His primary focus is in the area of site selection for industrial clients utilizing rail throughout Ohio and West Virginia and barges along the Ohio River, according to officials.
Custer is the founder of Bryce A. Custer Enterprises and he also is affiliated with NAI Spring Commercial Real Estate Services in Canton. He can be reached at (330) 418-9287.
Canceled: Pipeline company TransCanada said Thursday it’s cancelling a plan to build a pipeline that would ship 1.1 million barrels of oil per day from Western Canada to the Atlantic coast.
TransCanada Chief Executive Officer Russ Girling said in a statement that “after careful review of changed circumstances, we will be informing the National Energy Board” it won’t go ahead. He didn’t specify reasons but Alberta’s oil sands growth has slowed with the decline in the price of oil and there was stiff environmental opposition in Quebec.
Girling had previously called the pipeline a historic opportunity to connect the oil resources of Canada’s west to eastern consumers. He’d noted the oil could be shipped to the U.S. Eastern Seaboard, Asia and Europe.
Supporters said the pipeline was necessary to decrease reliance on the U.S., which takes 97 percent of Canada’s energy exports. Alberta has the world’s third largest oil reserves, with 170 billion barrels of proven reserves.
Montreal Mayor Denis Coderre, who has opposed the pipeline on environmental grounds, said he was thrilled to see it abandoned.
New prices: Netflix is raising the price for its most popular U.S. video streaming plan by 10 percent– a move aimed at bringing in more money to outbid HBO, Amazon and other rivals for addictive shows such as “Stranger Things.”
The change announced Thursday affects most of Netflix’s 53 million U.S. subscribers.
Netflix will now charge $11 per month instead of $10 for a plan that includes HD and allows people to simultaneously watch programs on two different Internet-connected devices.
The price for another plan that includes ultra-high definition, or 4K, video, is going up by 17 percent, to $14 from $12 a month. A plan that limits subscribers to one screen at a time without high-definition will remain at $8 a month.
The increase will be the first in two years for Netflix, although it won’t seem that way for millions of subscribers. That’s because Netflix temporarily froze its rates for long-time subscribers the last two times it raised its prices, delaying the most recent increases until the second half of last year for them.
Netflix isn’t giving anyone a break this time around.
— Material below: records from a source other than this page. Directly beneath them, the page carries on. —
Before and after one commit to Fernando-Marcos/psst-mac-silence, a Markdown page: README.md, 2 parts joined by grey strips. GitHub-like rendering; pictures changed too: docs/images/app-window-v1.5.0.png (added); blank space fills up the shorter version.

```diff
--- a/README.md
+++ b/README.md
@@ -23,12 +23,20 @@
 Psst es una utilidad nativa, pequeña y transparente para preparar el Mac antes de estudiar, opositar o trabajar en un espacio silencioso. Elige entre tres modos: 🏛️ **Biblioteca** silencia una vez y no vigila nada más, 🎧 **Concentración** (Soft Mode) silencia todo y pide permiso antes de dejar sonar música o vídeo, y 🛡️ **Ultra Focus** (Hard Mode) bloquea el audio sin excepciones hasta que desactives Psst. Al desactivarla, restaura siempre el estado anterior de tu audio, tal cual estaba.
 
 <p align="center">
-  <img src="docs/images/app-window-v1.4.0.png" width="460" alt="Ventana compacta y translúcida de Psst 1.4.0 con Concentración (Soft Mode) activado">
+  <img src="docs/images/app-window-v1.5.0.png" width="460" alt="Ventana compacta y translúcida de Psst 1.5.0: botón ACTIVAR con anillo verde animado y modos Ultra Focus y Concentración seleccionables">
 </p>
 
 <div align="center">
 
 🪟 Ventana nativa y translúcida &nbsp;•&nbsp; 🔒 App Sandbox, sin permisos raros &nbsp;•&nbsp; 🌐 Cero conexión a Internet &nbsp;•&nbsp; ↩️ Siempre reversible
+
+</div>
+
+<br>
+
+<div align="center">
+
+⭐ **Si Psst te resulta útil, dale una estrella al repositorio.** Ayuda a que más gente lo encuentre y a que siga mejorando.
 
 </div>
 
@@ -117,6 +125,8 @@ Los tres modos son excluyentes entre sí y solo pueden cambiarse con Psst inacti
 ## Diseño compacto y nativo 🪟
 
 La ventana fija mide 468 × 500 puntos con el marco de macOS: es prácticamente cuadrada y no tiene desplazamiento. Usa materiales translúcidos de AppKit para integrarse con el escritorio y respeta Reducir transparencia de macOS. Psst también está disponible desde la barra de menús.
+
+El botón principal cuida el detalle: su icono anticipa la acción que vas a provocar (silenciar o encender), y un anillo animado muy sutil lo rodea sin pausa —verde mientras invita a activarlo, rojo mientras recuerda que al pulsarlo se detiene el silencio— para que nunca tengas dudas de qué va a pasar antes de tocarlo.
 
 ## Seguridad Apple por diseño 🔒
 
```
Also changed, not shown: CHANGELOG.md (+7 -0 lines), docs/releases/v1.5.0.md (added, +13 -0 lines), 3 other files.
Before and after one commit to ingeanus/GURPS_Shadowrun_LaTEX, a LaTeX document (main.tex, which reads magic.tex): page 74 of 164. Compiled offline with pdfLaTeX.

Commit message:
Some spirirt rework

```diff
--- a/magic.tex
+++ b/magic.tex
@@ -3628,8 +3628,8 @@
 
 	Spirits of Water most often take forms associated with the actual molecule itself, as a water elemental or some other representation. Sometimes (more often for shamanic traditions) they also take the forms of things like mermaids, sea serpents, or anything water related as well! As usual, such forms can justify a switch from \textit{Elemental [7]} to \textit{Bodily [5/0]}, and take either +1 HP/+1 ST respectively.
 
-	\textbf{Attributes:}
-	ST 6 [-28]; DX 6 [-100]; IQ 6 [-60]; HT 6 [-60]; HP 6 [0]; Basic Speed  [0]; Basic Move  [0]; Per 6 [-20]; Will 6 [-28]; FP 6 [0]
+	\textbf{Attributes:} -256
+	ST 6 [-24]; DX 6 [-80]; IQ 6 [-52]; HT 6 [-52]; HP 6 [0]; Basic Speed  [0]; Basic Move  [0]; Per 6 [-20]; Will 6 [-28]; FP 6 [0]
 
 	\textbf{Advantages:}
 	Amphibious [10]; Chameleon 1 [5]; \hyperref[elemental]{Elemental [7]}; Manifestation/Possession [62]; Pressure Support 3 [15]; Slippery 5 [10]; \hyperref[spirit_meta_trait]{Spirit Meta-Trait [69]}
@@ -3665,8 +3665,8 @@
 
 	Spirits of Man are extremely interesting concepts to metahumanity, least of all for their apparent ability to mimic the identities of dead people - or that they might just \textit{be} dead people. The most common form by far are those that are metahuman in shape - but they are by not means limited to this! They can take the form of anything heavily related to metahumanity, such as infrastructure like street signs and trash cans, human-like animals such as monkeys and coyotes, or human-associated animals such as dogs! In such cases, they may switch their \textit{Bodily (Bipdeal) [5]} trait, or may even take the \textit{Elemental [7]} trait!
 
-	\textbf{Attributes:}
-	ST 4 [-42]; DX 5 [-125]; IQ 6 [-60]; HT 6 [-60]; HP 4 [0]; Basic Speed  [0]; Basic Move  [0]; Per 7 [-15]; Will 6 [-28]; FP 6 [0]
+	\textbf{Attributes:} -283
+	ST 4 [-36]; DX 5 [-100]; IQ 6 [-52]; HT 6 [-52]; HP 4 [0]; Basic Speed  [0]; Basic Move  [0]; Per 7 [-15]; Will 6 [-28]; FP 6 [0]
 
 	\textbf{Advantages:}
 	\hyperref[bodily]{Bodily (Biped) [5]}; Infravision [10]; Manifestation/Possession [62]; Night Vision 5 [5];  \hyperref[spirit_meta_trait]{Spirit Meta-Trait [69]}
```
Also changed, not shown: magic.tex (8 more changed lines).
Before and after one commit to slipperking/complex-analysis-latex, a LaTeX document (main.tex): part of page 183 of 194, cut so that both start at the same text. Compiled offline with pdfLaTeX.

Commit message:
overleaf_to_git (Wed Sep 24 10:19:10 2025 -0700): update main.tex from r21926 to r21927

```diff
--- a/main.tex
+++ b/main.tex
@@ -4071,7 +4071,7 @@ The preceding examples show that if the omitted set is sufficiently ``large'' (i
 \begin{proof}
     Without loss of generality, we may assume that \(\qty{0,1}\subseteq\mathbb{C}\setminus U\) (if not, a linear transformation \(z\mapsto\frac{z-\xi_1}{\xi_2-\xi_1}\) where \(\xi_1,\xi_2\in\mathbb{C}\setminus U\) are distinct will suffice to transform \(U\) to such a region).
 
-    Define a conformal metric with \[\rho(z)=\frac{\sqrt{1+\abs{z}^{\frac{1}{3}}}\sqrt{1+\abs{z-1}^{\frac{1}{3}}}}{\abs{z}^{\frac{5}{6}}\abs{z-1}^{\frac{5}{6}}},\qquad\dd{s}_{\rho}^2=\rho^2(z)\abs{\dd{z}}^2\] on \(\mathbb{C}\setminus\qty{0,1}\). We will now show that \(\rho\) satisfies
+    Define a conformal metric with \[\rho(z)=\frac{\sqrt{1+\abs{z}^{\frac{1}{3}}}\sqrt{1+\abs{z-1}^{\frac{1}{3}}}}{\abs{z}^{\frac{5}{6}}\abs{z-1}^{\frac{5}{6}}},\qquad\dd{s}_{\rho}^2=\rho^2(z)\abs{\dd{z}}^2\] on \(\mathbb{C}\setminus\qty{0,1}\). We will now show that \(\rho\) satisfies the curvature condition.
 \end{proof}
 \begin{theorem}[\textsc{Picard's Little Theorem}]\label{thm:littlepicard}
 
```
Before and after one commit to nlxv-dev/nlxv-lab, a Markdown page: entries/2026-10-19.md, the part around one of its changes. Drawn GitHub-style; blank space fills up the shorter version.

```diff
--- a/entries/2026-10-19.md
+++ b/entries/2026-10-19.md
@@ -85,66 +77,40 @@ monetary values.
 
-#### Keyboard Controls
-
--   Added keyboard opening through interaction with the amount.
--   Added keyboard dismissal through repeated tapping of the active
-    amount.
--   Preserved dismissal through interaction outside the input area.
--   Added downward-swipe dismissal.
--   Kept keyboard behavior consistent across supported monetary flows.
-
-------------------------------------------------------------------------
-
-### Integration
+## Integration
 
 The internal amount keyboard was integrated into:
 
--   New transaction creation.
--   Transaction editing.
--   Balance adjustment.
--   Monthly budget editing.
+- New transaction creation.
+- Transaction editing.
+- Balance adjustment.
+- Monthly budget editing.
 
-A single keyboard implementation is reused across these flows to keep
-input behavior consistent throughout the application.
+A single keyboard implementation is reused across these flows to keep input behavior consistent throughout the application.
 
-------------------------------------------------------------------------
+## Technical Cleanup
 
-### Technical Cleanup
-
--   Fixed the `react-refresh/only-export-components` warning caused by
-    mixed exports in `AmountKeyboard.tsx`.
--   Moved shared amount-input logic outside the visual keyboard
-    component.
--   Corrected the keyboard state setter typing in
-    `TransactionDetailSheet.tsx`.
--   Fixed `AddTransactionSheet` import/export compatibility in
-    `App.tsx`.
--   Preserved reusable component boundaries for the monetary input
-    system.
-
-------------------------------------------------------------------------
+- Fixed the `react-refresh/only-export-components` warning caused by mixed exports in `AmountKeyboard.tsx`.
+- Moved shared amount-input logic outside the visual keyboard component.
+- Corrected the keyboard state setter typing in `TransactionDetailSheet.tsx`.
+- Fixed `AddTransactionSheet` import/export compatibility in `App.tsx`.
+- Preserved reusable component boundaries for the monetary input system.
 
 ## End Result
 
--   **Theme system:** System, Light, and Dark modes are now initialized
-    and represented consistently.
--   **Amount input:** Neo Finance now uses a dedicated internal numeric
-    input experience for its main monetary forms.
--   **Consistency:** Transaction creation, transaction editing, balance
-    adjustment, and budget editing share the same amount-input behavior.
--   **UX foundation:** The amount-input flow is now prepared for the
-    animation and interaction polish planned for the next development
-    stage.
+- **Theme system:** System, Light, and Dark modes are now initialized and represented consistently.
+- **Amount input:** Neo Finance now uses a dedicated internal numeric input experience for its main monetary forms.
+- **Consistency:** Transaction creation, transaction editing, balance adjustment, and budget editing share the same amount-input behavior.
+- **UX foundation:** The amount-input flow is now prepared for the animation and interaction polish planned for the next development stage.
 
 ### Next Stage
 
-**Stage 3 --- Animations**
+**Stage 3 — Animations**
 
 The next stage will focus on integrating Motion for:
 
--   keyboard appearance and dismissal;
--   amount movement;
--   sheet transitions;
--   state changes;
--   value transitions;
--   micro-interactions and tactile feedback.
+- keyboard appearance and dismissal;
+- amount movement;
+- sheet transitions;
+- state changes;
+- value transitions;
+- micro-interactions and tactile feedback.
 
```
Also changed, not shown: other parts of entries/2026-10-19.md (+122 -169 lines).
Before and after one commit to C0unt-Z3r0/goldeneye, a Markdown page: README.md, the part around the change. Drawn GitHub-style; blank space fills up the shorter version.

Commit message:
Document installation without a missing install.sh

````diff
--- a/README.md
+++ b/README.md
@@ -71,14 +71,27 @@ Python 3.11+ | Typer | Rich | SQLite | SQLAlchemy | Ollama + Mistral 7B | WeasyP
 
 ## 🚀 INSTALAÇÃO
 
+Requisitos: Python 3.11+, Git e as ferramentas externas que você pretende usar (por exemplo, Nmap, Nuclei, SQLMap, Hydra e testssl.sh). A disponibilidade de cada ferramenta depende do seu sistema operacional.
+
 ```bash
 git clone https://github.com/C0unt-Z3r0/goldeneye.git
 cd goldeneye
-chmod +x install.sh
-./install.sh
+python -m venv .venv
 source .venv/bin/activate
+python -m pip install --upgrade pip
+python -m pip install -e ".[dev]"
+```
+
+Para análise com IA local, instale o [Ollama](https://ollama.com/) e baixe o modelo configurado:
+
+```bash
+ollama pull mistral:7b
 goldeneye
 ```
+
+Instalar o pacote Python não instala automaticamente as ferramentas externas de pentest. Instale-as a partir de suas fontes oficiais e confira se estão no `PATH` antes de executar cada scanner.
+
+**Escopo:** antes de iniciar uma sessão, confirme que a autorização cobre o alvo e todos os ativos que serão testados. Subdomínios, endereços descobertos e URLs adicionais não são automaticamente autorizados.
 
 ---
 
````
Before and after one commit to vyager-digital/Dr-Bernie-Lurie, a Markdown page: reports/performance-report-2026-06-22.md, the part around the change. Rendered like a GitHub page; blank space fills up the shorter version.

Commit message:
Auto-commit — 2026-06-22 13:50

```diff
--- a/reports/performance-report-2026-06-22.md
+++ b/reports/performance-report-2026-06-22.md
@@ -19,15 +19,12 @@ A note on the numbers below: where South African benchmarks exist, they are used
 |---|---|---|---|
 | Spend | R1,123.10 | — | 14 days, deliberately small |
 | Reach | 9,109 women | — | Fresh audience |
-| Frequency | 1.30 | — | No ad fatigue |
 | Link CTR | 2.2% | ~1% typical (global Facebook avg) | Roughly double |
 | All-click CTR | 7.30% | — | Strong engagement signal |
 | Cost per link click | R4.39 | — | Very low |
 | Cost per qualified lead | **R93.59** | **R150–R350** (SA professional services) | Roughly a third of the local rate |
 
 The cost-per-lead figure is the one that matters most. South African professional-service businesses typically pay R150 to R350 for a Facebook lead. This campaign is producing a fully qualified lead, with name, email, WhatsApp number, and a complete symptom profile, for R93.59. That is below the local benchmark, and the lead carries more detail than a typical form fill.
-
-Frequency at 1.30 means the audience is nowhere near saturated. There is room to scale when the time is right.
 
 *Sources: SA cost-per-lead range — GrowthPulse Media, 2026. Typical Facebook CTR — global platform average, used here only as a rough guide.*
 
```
It will start e-mailing notifications about the new prices to affected subscribers Oct. 19, giving them 30 days to accept the higher rates, switch to a cheaper plan or cancel the service.
The price increase are being driven by Netflix’s desire to boost its profits as it spends more money to finance a critically acclaimed slate of original programming that includes shows such as “House of Cards,” “Orange Is The New Black,” and “The Crown,” in addition to “Stranger Things.”